START SOURCE DATA

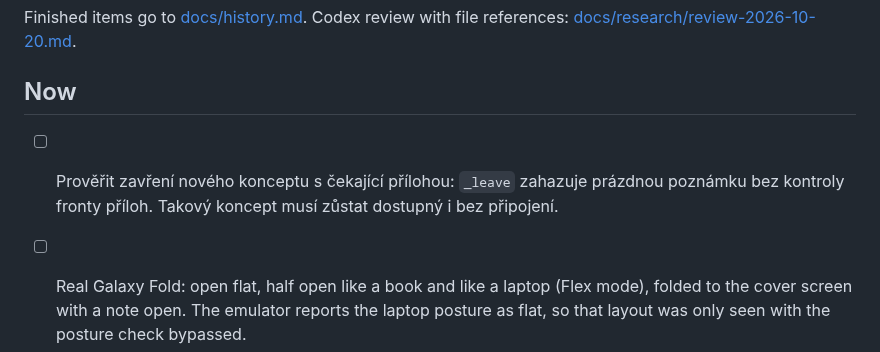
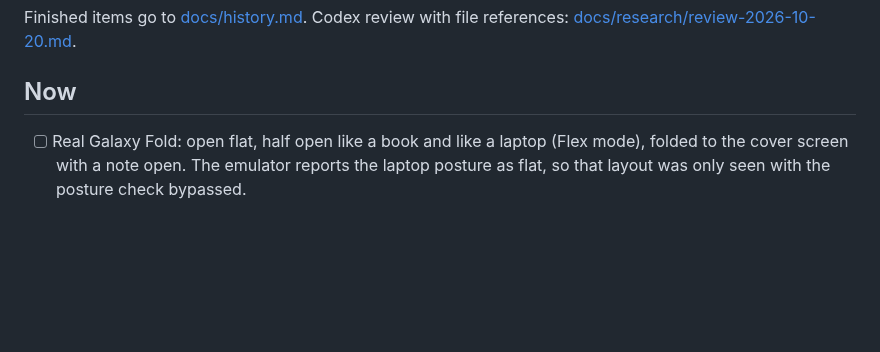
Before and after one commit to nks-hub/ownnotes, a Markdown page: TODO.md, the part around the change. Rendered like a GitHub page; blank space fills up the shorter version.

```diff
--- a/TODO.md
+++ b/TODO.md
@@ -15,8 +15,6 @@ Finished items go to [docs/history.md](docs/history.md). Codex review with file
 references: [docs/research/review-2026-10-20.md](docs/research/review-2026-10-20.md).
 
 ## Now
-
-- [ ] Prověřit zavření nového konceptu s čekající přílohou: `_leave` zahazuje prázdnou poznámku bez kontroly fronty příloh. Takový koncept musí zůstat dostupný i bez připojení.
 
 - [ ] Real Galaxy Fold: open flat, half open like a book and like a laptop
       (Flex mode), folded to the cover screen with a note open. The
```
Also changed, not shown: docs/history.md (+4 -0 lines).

END SOURCE DATA
START SOURCE DATA

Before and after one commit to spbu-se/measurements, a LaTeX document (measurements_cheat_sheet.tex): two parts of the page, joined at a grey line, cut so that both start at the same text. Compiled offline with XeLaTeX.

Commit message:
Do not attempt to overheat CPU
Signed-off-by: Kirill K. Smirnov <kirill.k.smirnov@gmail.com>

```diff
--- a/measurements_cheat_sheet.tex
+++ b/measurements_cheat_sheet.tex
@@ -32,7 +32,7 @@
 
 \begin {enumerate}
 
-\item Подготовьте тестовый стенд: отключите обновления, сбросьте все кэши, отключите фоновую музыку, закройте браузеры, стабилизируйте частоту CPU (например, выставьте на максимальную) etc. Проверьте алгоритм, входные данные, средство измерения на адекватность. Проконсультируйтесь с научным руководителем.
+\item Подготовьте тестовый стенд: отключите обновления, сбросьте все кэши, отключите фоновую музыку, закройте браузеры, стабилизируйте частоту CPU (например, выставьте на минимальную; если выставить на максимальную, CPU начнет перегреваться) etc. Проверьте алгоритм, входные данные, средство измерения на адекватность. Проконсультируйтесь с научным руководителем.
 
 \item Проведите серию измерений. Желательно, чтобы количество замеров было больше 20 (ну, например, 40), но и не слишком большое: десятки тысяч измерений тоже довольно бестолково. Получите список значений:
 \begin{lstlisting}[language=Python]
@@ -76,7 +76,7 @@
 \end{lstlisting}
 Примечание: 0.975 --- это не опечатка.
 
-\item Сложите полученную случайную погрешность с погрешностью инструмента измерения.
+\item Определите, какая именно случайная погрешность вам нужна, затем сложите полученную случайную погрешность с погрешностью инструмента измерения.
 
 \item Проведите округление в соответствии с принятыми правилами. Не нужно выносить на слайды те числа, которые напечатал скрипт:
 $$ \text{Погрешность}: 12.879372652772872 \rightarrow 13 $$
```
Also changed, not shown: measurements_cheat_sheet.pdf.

END SOURCE DATA
START SOURCE DATA

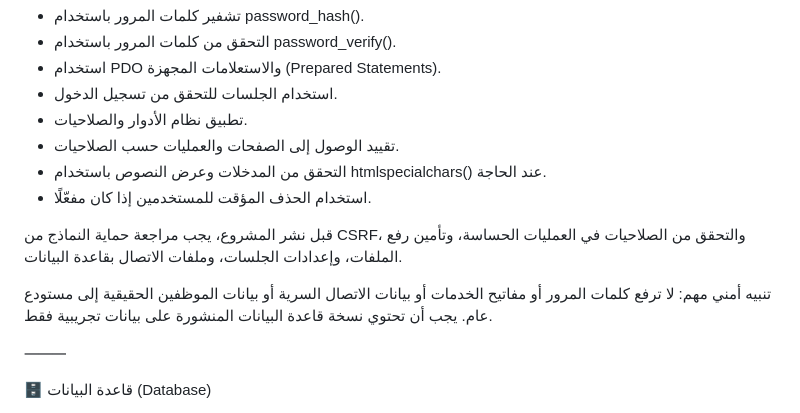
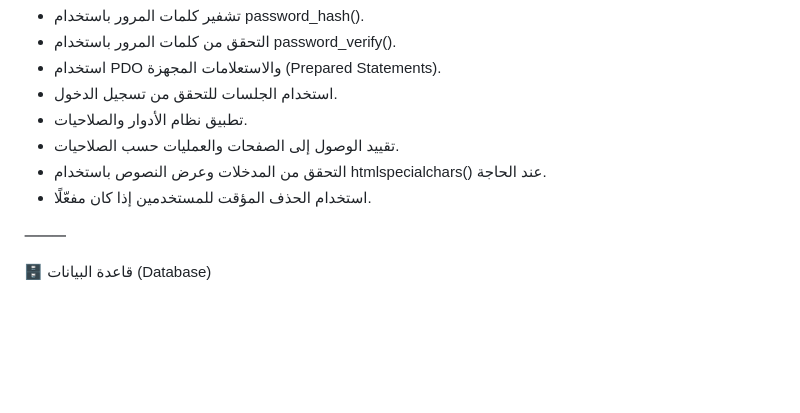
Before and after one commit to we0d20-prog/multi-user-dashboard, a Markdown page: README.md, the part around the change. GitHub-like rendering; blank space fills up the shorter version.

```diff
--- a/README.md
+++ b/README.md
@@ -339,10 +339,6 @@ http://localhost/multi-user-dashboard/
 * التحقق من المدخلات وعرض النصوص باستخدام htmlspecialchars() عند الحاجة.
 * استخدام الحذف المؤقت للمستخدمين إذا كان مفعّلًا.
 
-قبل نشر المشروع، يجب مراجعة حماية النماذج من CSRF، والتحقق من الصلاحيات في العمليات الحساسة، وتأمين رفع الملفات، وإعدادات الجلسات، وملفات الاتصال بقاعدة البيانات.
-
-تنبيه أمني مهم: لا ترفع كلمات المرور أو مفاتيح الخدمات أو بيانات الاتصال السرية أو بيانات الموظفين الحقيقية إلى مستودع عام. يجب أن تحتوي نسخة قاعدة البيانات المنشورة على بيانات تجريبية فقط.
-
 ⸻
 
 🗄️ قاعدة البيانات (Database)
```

END SOURCE DATA

YOUR ASSIGNMENT — Go through the data above and copy each line that holds the word "with".

WRITTEN ANSWER —
@@ -15,8 +15,6 @@ Finished items go to [docs/history.md](docs/history.md). Codex review with file
       (Flex mode), folded to the cover screen with a note open. The
Before and after one commit to spbu-se/measurements, a LaTeX document (measurements_cheat_sheet.tex): two parts of the page, joined at a grey line, cut so that both start at the same text. Compiled offline with XeLaTeX.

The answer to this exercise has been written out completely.